Recently, I warned against buying MVMT and Daniel Wellington watches, instead directing you towards a number of microbrands that have used ecommerce and social media to find success. This move shows MVMT may be taking a step into "real" watch making, now that is has introduced millennials to the idea of wearing something on the wrist (Apple Watches and Fitbits have also done a great job of this). It's a classic story of disruption — start at the low end of an industry and eventually move upmarket, undercutting your competitors' prices in the process — and it'll be interesting to see how it plays out in the watch industry. Watches are so unlike many other industries where true disruption has occurred: brands have built up equity over centuries, and there is certainly no shortage of demand for luxury timepieces right now. In fact, it's almost hard to contemplate a world in which Wall Street bros aren't blowing their first bonus on Rolex Submariners or Panerais that are way too big for their wrists. Indeed, the true luxury market for watches in the U.S. has thrived over the past few years (over $6,000), even as the under-$3,000 market has struggled.
The MVMT Arc Automatic: What We Know
Microbrand watch companies have flourished in part because of their transparency: they leave no doubt about where they source their movements from, where manufacturing and assembly takes place, and how many watches they're producing in a series. You'll find no such transparency on MVMT's website. There's no discussion of the movement inside their Arc Automatics. However, from the looks of a 30-second unlisted YouTube hype video they posted, it looks as though they're using a Miyota 8215 caliber in the watches (Miyota is a part of Citizen Group). It's a common movement used in accessibly-priced automatic watches, and while it won't win any awards for beauty or accuracy, it's certainly a passable movement. I more so begrudge the company for not being transparent about what's inside their watches.
The watch is also fairly large, measuring in at 41mm in diameter and 13.25mm thick. It surely wears large as well, since MVMT has brought over their trademark minimalist approach to the dial, meaning there is little bezel and the dial reaches nearly to the edge of the watch (this typically makes a watch look bigger on the wrist).
Conclusion: A Nice Entry-Level Watch
In short, I have mixed feelings about the watch, and MVMT's approach in general. I applaud the company for introducing a new generation to wearing something on the wrist, even if they did so by selling cheap, battery powered gadgets that were made in China for a few dollars. They were never a watch company, but always just a social media marketing company that happened to sell watches. I have much the same feeling now that they've begun selling automatic timepieces: they're up-selling an entry-level watch movement with a trendy dial design. But if it gets more people into mechanical timepieces, then what is there really to complain about? I'll sit around hoping their next purchase is a true timepiece with minimalist inspiration and Bauhaus roots, perhaps Nomos' Tangente or Junghans' Max Bill.
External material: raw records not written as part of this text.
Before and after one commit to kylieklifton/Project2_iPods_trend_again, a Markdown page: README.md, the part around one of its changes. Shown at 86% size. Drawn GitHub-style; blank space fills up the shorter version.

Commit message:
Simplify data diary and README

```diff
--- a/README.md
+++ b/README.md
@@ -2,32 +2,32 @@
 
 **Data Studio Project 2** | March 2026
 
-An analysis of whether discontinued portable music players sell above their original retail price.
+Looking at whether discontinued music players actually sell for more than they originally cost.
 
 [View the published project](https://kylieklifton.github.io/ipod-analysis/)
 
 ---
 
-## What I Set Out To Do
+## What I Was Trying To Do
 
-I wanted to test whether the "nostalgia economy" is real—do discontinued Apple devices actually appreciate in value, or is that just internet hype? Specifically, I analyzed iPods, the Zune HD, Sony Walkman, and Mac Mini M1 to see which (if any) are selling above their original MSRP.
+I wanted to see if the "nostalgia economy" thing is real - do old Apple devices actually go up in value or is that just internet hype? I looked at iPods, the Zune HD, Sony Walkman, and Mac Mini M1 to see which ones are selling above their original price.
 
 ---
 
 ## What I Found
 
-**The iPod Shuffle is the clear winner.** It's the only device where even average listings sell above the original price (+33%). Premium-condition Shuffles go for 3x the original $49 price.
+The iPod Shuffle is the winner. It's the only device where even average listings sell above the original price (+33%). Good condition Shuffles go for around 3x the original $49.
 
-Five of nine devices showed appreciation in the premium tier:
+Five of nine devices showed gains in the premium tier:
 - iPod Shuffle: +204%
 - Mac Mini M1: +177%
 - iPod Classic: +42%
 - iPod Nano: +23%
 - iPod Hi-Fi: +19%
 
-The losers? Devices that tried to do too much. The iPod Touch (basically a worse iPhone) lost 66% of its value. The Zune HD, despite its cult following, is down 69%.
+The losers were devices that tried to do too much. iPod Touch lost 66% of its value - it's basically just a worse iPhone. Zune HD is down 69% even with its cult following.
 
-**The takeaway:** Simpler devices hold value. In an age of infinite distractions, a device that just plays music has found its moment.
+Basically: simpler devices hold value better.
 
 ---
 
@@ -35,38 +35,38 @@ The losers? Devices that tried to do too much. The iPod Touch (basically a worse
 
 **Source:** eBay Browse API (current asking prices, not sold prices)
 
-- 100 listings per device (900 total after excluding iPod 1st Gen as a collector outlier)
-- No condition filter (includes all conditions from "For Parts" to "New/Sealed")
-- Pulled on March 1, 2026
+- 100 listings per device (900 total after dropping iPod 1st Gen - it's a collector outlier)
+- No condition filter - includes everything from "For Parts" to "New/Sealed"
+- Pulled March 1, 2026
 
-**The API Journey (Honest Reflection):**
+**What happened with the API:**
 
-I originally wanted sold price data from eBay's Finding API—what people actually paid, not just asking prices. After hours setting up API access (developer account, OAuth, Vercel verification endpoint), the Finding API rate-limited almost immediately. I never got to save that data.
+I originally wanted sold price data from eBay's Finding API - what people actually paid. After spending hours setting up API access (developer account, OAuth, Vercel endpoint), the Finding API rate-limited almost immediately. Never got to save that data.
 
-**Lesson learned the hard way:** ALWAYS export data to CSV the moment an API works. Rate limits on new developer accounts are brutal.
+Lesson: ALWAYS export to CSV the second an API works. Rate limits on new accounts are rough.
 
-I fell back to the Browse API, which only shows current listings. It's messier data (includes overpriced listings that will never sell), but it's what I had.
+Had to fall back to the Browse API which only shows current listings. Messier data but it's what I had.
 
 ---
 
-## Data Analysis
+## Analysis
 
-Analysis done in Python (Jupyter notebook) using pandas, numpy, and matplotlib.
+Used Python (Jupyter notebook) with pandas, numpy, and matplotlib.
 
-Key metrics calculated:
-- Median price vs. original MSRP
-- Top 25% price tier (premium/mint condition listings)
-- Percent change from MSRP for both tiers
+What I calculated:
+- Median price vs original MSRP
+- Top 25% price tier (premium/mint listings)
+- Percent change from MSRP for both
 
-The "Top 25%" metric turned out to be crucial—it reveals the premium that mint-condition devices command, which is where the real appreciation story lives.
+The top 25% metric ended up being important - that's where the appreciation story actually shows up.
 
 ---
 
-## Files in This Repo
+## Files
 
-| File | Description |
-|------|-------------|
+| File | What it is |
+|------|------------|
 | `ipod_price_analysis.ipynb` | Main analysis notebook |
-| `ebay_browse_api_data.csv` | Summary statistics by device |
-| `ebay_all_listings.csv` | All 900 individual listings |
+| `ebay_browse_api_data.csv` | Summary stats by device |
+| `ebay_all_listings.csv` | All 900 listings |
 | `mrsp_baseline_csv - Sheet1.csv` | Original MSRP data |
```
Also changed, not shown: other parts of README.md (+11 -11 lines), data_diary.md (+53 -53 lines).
For now though, I'll continue to refer to the Seiko 5 line as the ideal entry-level mechanical watch. Still the only place you can find true in-house, workhorse movements at sub-$300 prices. So before you click purchase on that MVMT Instagram ad, do a little searching.